I sit here in a hipster Austin coffee shop on South Lamar writing about my passion for writing. Fueling my energy into this bloggy blog that I want to start. Seeking out even more comfort for my already comfortable life.

Josh leans over and tells me about refugees that had already been vetted to come to America can no longer come because of an executive order that was just signed that restricted travel from these countries. These families have already sold all of their things to buy these plane tickets. It was already done. And just like that, it’s all taken away. The livelihood of these people. Their entire lives in flux. 

I sit here thinking about how I can make my writing career happen. Writing about how much I love books and words. But, what good are my words if they just promote my own privilege, power, and position?

It’s not my fault that I have privilege. But, it is my fault if I use it all for myself.
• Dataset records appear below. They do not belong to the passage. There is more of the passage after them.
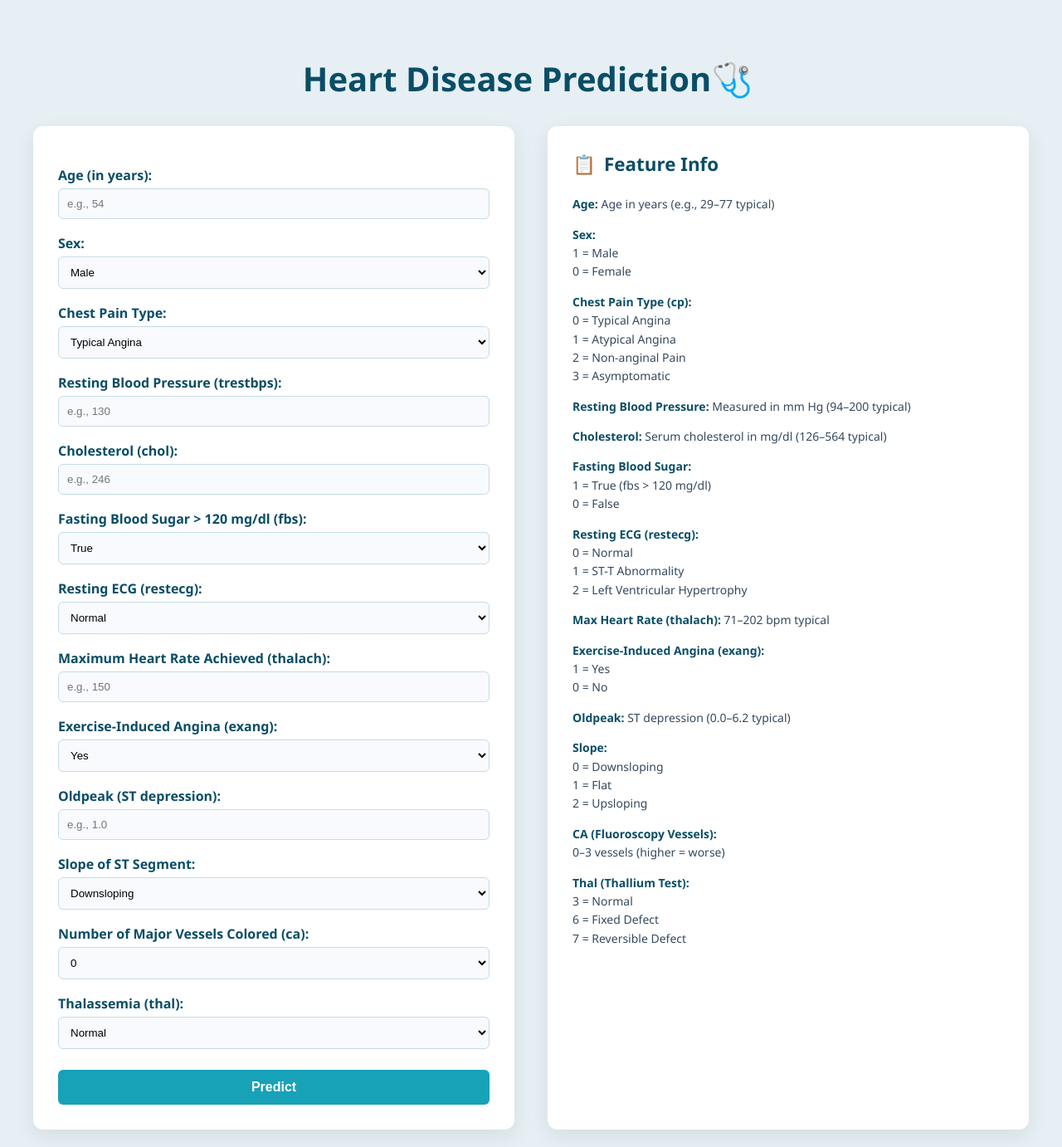
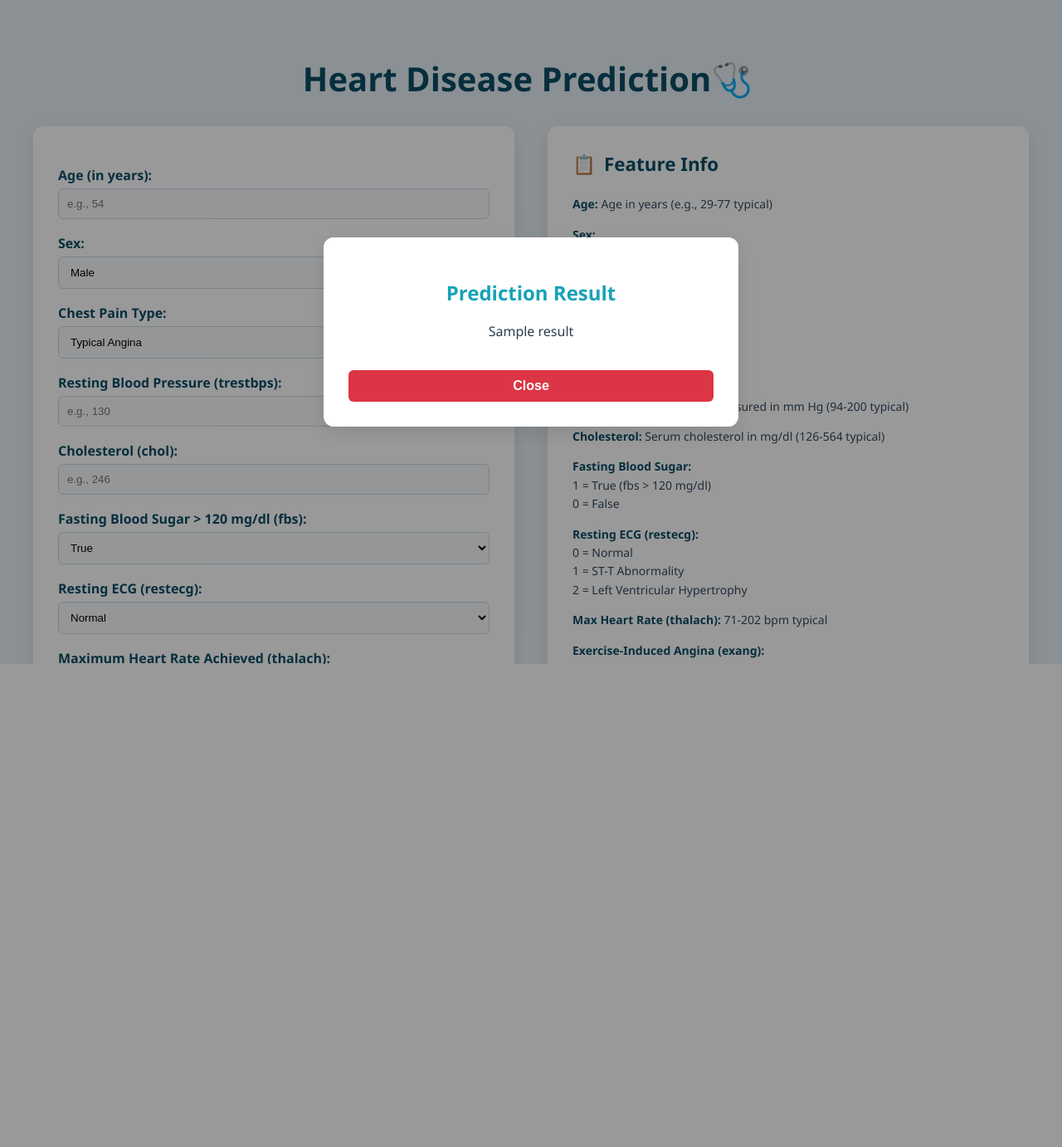
Before and after one commit to cindrellakoju/Heart-Disease-Prediction, a Flask app: template heartdisease/templates/index.html in a window 1280 px wide. Shown: the top 1382 px of the page at 83% size. After the commit the page ends 800 px from the top, so only its background shows below. Run offline with Flask 3, Linux system fonts and the light colour scheme; the template is opened without the code that fills it: most values are stand-ins (such as "Sample title", 1, 10 or a date in 2020); parts of the project's set-up code (start-up, migrations or seed data) failed here and were passed over.

Commit message:
not predicted so managed the code

```diff
--- a/heartdisease/app.py
+++ b/heartdisease/app.py
@@ -15,6 +15,7 @@ feature_names = ['age', 'sex', 'chestpain', 'trestbps', 'chol', 'fbs', 'restecg'
 def index():
     if request.method == 'POST':
         try:
+            print("Post cicked")
             # Extract features from form inputs
             input_data = []
             for feature in feature_names:
@@ -26,7 +27,10 @@ def index():
             input_scaled = scaler.transform(input_array)
             prediction = model.predict(input_scaled)[0]
 
+            print(f"Input data:{input_data}")
+            print("Predction:",prediction)
             result = "You may have heart disease." if prediction == 1 else "You are unlikely to have heart disease."
+            print(result)
             return render_template('index.html', result=result, inputs=request.form)
         except Exception as e:
             return render_template('index.html', result=f"Error: {e}", inputs=request.form)
@@ -35,3 +39,5 @@ def index():
 
 if __name__ == '__main__':
     app.run(debug=True)
+
+# 1 - No disease  0 - Disease
--- a/heartdisease/heart.csv
+++ b/heartdisease/heart.csv
@@ -19,6 +19,7 @@ age,sex,cp,trestbps,chol,fbs,restecg,thalach,exang,oldpeak,slope,ca,thal,target
 54,1,0,124,266,0,0,109,1,2.2,1,1,3,0
 50,0,1,120,244,0,1,162,0,1.1,2,0,2,1
 58,1,2,140,211,1,0,165,0,0,2,0,2,1
+58,1,2,132,224,0,2,173,0,3.2,1,1,3,1
 60,1,2,140,185,0,0,155,0,3,1,0,2,0
 67,0,0,106,223,0,1,142,0,0.3,2,2,2,1
 45,1,0,104,208,0,0,148,1,3,1,0,2,1
@@ -949,7 +950,7 @@ age,sex,cp,trestbps,chol,fbs,restecg,thalach,exang,oldpeak,slope,ca,thal,target
 54,0,2,160,201,0,1,163,0,0,2,1,2,1
 70,1,0,145,174,0,1,125,1,2.6,0,0,3,0
 57,1,0,132,207,0,1,168,1,0,2,0,3,1
-67,1,0,160,286,0,0,108,1,1.5,1,3,2,0
+67,1,0 ,160,286,0,0,108,1,1.5,1,3,2,0
 62,0,2,130,263,0,1,97,0,1.2,1,1,3,0
 54,0,2,135,304,1,1,170,0,0,2,0,2,1
 45,0,0,138,236,0,0,152,1,0.2,1,0,2,1
--- a/heartdisease/knn_model.py
+++ b/heartdisease/knn_model.py
@@ -27,7 +27,7 @@ X_test_scale = scaler.transform(X_test)
 
 # KNN model
 # n_neighbour = 31: To classify new point , the neighbour will  look at the 31 nearest data
-knn = KNeighborsClassifier(n_neighbors=31)
+knn = KNeighborsClassifier(n_neighbors=5)
 knn.fit(X_train_scale, y_train)
 
 y_pred = knn.predict(X_test_scale)
@@ -56,7 +56,7 @@ print("\nClassification Report:\n", classification_report(y_test, y_pred))
 
 # # ['age', 'sex', 'cp', 'trestbps', 'chol', 'fbs', 'restecg', 'thalach', 'exang', 'oldpeak', 'slope', 'ca', 'thal'](IN This order)
 
-# new_patient = [55, 1, 0, 130, 250, 0, 1, 150, 0, 1.5, 2, 0, 2]
+# new_patient = [50,0,1,120,244,0,1,162,0,1.1,2,0,2]
 
 # result = predict_heart_disease(knn, scaler, new_patient)
 
--- a/heartdisease/templates/index.html
+++ b/heartdisease/templates/index.html
@@ -252,9 +252,9 @@
 
                 <label>Thalassemia (thal):</label>
                 <select name="thal">
-                    <option value="3">Normal</option>
-                    <option value="6">Fixed Defect</option>
-                    <option value="7">Reversible Defect</option>
+                    <option value="1">Normal</option>
+                    <option value="2">Fixed Defect</option>
+                    <option value="3">Reversible Defect</option>
                 </select>
 
                 <button type="submit">Predict</button>
@@ -263,48 +263,56 @@
 
         <div class="info-container">
             <h3>Feature Info</h3>
-            <p><strong>Age:</strong> Age in years (e.g., 29–77 typical)</p>
+            <p><strong>Age:</strong> Age in years (e.g., 29-77 typical)</p>
             <p><strong>Sex:</strong><br>1 = Male<br>0 = Female</p>
             <p><strong>Chest Pain Type (cp):</strong><br>0 = Typical Angina<br>1 = Atypical Angina<br>2 = Non-anginal Pain<br>3 = Asymptomatic</p>
-            <p><strong>Resting Blood Pressure:</strong> Measured in mm Hg (94–200 typical)</p>
-            <p><strong>Cholesterol:</strong> Serum cholesterol in mg/dl (126–564 typical)</p>
+            <p><strong>Resting Blood Pressure:</strong> Measured in mm Hg (94-200 typical)</p>
+            <p><strong>Cholesterol:</strong> Serum cholesterol in mg/dl (126-564 typical)</p>
             <p><strong>Fasting Blood Sugar:</strong><br>1 = True (fbs > 120 mg/dl)<br>0 = False</p>
             <p><strong>Resting ECG (restecg):</strong><br>0 = Normal<br>1 = ST-T Abnormality<br>2 = Left Ventricular Hypertrophy</p>
-            <p><strong>Max Heart Rate (thalach):</strong> 71–202 bpm typical</p>
+            <p><strong>Max Heart Rate (thalach):</strong> 71-202 bpm typical</p>
             <p><strong>Exercise-Induced Angina (exang):</strong><br>1 = Yes<br>0 = No</p>
-            <p><strong>Oldpeak:</strong> ST depression (0.0–6.2 typical)</p>
+            <p><strong>Oldpeak:</strong> ST depression (0.0-6.2 typical)</p>
             <p><strong>Slope:</strong><br>0 = Downsloping<br>1 = Flat<br>2 = Upsloping</p>
-            <p><strong>CA (Fluoroscopy Vessels):</strong><br>0–3 vessels (higher = worse)</p>
-            <p><strong>Thal (Thallium Test):</strong><br>3 = Normal<br>6 = Fixed Defect<br>7 = Reversible Defect</p>
+            <p><strong>CA (Fluoroscopy Vessels):</strong><br>0-3 vessels (higher = worse)</p>
+            <p><strong>Thal (Thallium Test):</strong><br>1 = Normal<br>2 = Fixed Defect<br>3 = Reversible Defect</p>
         </div>
     </div>
 
-    <!-- Modal for Result -->
-    <div class="modal" id="resultModal">
+    <!-- {% if result %}
+    <p>{{ result }}</p>
+    {% endif %} -->
+    <!-- Modal -->
+<div id="resultModal" class="modal">
     <div class="modal-content">
         <h2>Prediction Result</h2>
-            <p id="resultText">Your result will appear here.</p>
-            <button onclick="closeModal()">Close</button>
+        <p id="modalMessage">{{ result }}</p>
+        <button id="closeModalBtn">Close</button>
     </div>
 </div>
 
 <script>
-        function openModal(result) {
-            document.getElementById('resultText').innerText = result;
-            document.getElementById('resultModal').style.display = 'flex';
+    // Show modal if result exists
+    document.addEventListener('DOMContentLoaded', function () {
+        const result = "{{ result|safe }}";
+        if (result.trim() !== "") {
+            const modal = document.getElementById('resultModal');
+            modal.style.display = 'flex';
+
+            // Close button event
+            document.getElementById('closeModalBtn').onclick = function () {
+                modal.style.display = 'none';
             }
 
-        function closeModal() {
-            document.getElementById('resultModal').style.display = 'none';
+            // Close modal when clicking outside content
+            window.onclick = function(event) {
+                if (event.target === modal) {
+                    modal.style.display = 'none';
                 }
+            }
+        }
+    });
+</script>
 
-        // Handle form submission
-        document.getElementById('heartForm').onsubmit = function(e) {
-            e.preventDefault();
-            // Example result (replace with actual prediction logic)
-            const result = "Heart disease detected";  // Replace this with actual logic
-            openModal(result);
-        }
-    </script>
 </body>
 </html>
```
Also changed, not shown: 2 other files. Lines whose indentation alone changed are shown as unchanged.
I recently had a conversation with a student who questioned whether or not it was possible for marginalized groups of people to use their race or religion as a way to manipulate situations or conversations. As much as I wanted to scream truth at him in regards to his false assumptions, I realize that each of these moments in time is pinnacle in reaching the next generation. The questions that kids raise about racism, justice, and privilege are important.
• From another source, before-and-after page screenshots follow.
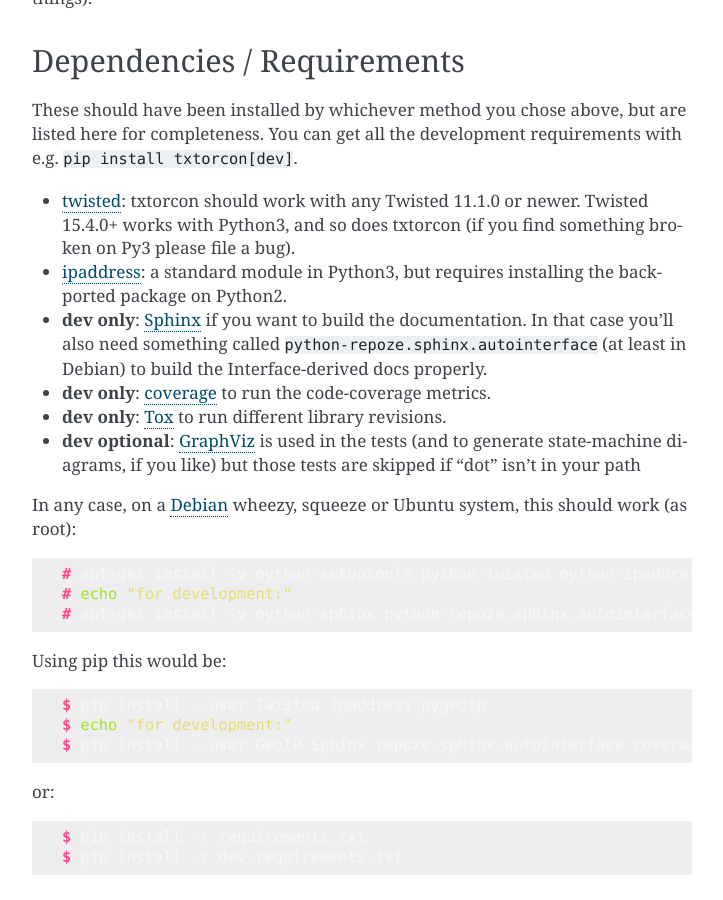
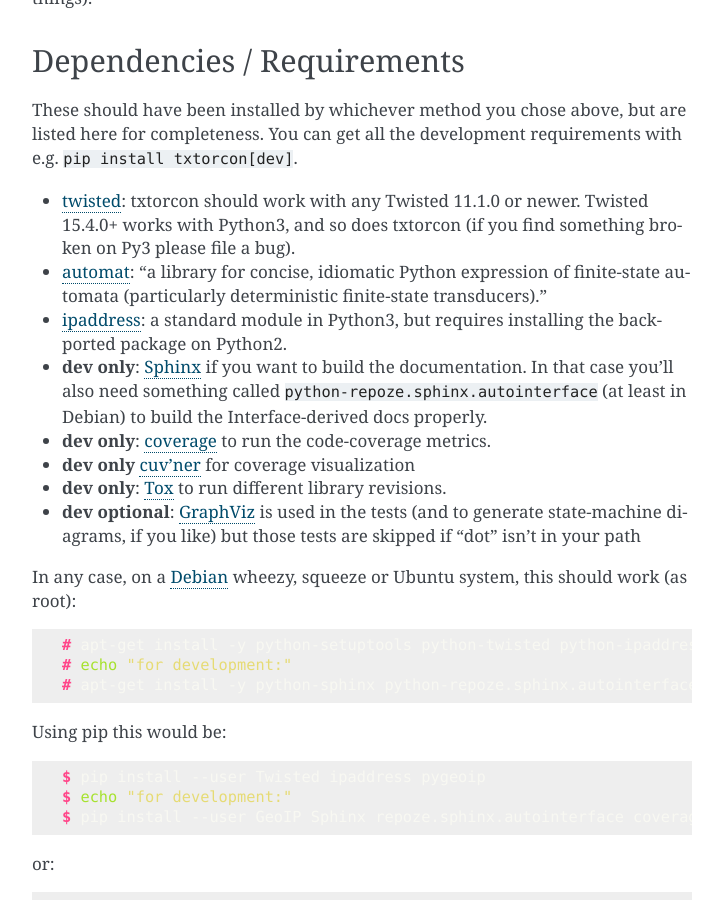
Before and after one commit to meejah/txtorcon, a Sphinx documentation site: the page built from docs/installing.rst, in a window 1280 px wide and 900 px high, scrolled down 2771 px. Shown: the whole window, without its empty margins (388-1111 px from the left). Built offline with Sphinx 7.4.7, drawn with Linux system fonts in a browser that asks for light colours; the version number could not be read and is left out.

Commit message:
mention automat, cuv'ner

```diff
--- a/docs/installing.rst
+++ b/docs/installing.rst
@@ -158,6 +158,10 @@
   does txtorcon (if you find something broken on Py3 please file a
   bug).
 
+- `automat <https://github.com/glyph/automat>`_: "a library for
+  concise, idiomatic Python expression of finite-state automata
+  (particularly deterministic finite-state transducers)."
+
 - `ipaddress <https://docs.python.org/3/library/ipaddress.html>`_: a
   standard module in Python3, but requires installing the backported
   package on Python2.
@@ -169,6 +173,9 @@
 
 - **dev only**: `coverage <http://nedbatchelder.com/code/coverage/>`_
   to run the code-coverage metrics.
+
+- **dev only** `cuv'ner <https://cuvner.readthedocs.io/en/latest/>`_
+  for coverage visualization
 
 - **dev only**: `Tox <https://testrun.org/tox/latest/>`_ to run
   different library revisions.
```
He asked these questions based on playground banter where someone had called him racist, and he recognized how there was nothing that he could say to that. He didn’t understand why, but he felt ostracized and shut down. His privilege lay in the fact that he had not experienced racism himself, thus he’s never had to enter into these conversations from the victim’s perspective.

We talked about how this was the point where he had to put his feelings of being offended aside. We talked about how this was important because it gave him an opportunity to understand the other side. If somebody called him racist, there was something that he said (whether intentional or not) that triggered hurt in the other person. And because of that, it was his job to start a conversation and seek to understand.

In seeking to understand, this is where we can use our privilege to empower the oppressed. In seeking to build a bridge through conversation and dialogue, this student can learn to use his privilege or position to support the marginalized. Instead of lashing out in anger that somebody called him out on his racism or privilege, he can listen to the stories of his peers and understand the hurt that he has caused them. At a young age, he has the opportunity to be a person of privilege and power that continually learns how to speak up for injustices that do not necessarily plague him directly.

We can’t undo our privilege. What we were born with is what our stories will always hold. However, we can undo the ways that we are accustomed to using our privilege.

The first step is recognizing the privilege that I have. From there, I want to take all the steps that I possibly can to use the gifts, talents, position, power, and privilege to empower the marginalized, bring justice to the oppressed, and give voice to the voiceless.